PROBLEM DETAILS:
The lines below that include "const" are to be found and copied.

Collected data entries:
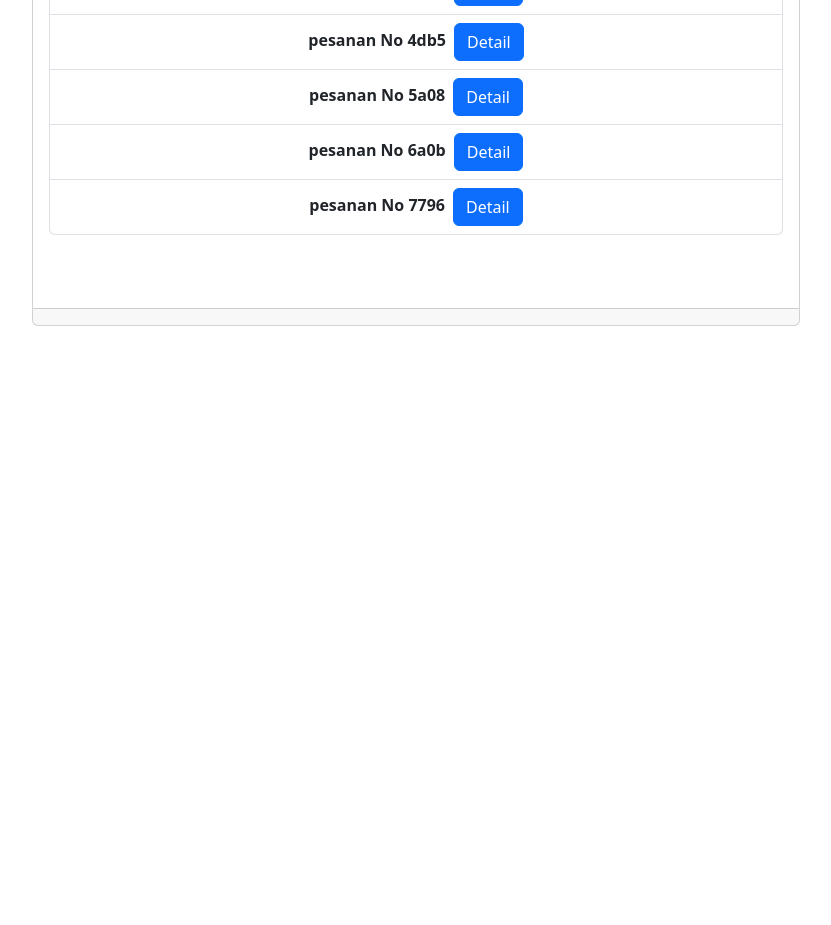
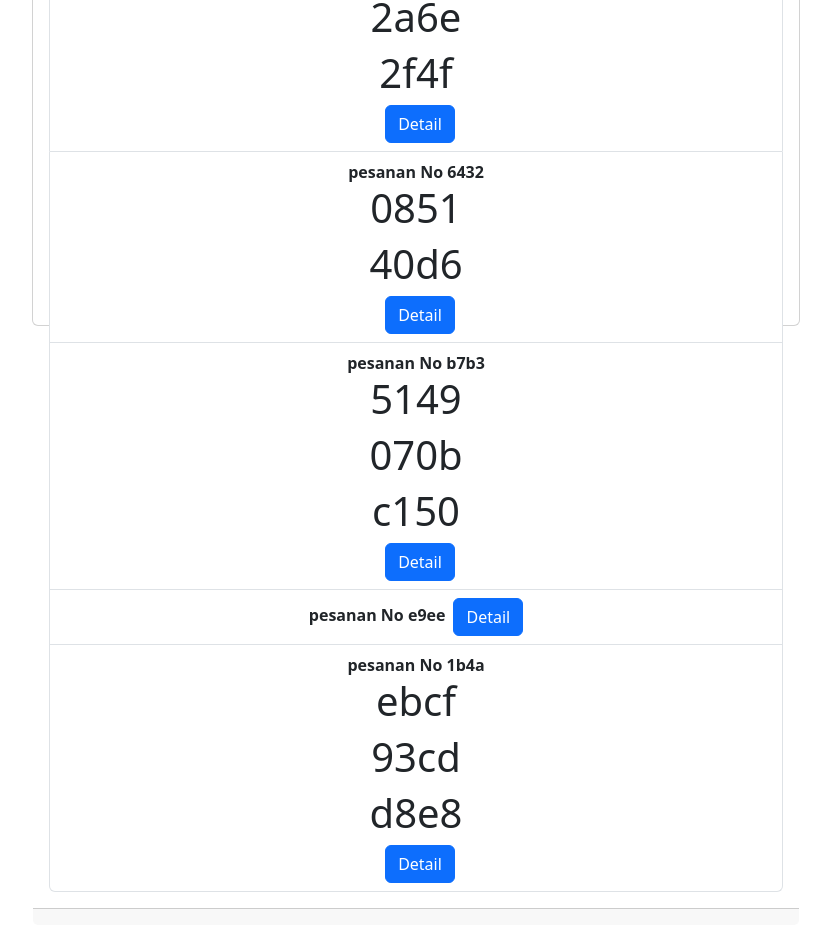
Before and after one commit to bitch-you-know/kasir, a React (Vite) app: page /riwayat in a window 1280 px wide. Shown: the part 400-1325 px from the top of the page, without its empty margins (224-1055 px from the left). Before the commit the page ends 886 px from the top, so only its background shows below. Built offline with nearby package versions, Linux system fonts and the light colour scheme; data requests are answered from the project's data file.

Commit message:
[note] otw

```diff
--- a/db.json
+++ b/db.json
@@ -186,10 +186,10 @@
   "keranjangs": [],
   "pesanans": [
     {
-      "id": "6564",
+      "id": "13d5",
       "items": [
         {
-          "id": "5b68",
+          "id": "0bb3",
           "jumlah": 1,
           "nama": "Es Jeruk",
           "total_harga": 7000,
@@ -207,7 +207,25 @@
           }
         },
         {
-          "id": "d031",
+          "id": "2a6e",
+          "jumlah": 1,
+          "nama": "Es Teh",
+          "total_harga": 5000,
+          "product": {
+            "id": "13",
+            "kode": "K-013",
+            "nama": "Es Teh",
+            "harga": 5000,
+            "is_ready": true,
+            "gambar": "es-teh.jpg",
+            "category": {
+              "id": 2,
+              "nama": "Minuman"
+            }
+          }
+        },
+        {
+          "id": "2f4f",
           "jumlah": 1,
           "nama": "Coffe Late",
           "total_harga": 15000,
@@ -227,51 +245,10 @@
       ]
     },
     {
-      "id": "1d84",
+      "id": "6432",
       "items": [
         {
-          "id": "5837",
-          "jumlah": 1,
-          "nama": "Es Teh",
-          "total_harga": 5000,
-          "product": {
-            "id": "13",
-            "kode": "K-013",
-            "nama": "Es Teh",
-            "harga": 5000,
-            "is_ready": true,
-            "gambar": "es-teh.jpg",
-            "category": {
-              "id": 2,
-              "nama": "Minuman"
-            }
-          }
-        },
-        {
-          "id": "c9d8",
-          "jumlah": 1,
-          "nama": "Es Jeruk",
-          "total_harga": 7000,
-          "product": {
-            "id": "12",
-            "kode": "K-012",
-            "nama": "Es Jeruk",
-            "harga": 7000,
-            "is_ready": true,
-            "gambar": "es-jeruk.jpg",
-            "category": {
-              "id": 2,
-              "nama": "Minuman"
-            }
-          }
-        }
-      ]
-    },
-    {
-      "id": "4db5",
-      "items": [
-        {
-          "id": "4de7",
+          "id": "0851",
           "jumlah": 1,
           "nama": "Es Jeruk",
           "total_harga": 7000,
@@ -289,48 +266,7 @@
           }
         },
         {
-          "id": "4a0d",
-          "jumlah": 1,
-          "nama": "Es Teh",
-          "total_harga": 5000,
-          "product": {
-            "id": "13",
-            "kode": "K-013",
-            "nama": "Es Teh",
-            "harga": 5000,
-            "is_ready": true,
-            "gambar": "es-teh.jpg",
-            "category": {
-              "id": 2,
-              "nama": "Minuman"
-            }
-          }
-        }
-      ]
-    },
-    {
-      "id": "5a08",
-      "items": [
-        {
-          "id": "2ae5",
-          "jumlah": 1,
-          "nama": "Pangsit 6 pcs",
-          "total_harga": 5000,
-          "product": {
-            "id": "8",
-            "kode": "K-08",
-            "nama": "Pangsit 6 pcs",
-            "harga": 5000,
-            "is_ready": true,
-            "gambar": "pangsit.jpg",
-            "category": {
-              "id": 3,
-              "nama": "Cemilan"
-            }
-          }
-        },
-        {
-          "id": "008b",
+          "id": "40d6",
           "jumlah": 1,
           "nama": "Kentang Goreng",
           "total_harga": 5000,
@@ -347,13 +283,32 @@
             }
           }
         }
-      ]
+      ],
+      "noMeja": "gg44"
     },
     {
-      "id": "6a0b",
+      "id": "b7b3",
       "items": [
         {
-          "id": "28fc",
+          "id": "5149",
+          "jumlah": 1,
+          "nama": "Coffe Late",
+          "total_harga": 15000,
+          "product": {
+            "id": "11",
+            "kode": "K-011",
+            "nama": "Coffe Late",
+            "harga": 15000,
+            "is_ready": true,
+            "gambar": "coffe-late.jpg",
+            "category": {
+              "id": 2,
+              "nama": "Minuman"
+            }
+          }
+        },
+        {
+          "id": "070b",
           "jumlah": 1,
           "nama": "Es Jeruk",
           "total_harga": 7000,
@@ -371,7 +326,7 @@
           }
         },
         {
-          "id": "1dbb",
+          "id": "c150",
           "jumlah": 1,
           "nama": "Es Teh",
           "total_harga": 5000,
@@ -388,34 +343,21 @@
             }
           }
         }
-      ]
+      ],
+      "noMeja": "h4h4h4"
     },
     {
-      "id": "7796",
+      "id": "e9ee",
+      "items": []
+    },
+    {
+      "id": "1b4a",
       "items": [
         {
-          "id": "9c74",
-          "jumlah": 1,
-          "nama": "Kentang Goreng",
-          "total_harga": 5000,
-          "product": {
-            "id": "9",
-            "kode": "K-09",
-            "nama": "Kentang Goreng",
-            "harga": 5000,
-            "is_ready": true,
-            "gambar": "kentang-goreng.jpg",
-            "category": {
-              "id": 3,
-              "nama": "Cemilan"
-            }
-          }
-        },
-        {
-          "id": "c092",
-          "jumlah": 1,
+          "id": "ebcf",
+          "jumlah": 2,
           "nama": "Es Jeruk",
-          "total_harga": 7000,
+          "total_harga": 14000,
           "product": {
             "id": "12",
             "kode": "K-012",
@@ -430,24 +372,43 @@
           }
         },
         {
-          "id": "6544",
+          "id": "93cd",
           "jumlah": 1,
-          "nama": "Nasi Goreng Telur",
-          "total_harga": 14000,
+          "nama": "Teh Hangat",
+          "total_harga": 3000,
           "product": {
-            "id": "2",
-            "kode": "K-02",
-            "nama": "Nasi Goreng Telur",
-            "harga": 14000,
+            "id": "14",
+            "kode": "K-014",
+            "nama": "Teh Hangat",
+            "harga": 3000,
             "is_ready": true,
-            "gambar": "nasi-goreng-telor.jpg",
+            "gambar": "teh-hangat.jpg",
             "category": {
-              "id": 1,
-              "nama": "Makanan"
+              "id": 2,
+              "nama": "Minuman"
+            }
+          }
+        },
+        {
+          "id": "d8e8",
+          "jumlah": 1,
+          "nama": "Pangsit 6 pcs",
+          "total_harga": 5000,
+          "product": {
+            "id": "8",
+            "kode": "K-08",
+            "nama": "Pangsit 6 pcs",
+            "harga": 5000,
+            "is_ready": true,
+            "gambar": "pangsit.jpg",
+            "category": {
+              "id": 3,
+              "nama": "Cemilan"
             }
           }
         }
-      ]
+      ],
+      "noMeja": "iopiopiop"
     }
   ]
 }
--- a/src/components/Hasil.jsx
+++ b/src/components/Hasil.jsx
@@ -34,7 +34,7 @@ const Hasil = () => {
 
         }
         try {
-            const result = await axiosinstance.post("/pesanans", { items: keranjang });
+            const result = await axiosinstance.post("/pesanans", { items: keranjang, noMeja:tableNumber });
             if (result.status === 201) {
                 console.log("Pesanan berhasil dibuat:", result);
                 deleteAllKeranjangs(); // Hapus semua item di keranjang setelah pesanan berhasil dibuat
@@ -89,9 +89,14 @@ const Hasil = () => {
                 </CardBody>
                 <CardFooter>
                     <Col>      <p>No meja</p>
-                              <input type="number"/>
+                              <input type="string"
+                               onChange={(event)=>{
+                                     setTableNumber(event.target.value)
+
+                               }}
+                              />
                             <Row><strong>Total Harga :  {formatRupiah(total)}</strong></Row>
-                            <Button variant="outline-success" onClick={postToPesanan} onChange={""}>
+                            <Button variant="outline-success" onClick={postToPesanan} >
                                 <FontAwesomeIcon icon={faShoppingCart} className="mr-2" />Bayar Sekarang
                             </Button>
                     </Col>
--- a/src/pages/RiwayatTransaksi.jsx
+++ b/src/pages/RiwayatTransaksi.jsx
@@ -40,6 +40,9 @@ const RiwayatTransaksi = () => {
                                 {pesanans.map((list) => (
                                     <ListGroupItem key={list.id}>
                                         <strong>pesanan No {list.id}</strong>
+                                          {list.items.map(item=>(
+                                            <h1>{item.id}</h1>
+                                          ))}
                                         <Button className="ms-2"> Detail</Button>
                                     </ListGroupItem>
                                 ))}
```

RESPONSE AREA:
@@ -34,7 +34,7 @@ const Hasil = () => {
-            const result = await axiosinstance.post("/pesanans", { items: keranjang });
+            const result = await axiosinstance.post("/pesanans", { items: keranjang, noMeja:tableNumber });
@@ -89,9 +89,14 @@ const Hasil = () => {
@@ -40,6 +40,9 @@ const RiwayatTransaksi = () => {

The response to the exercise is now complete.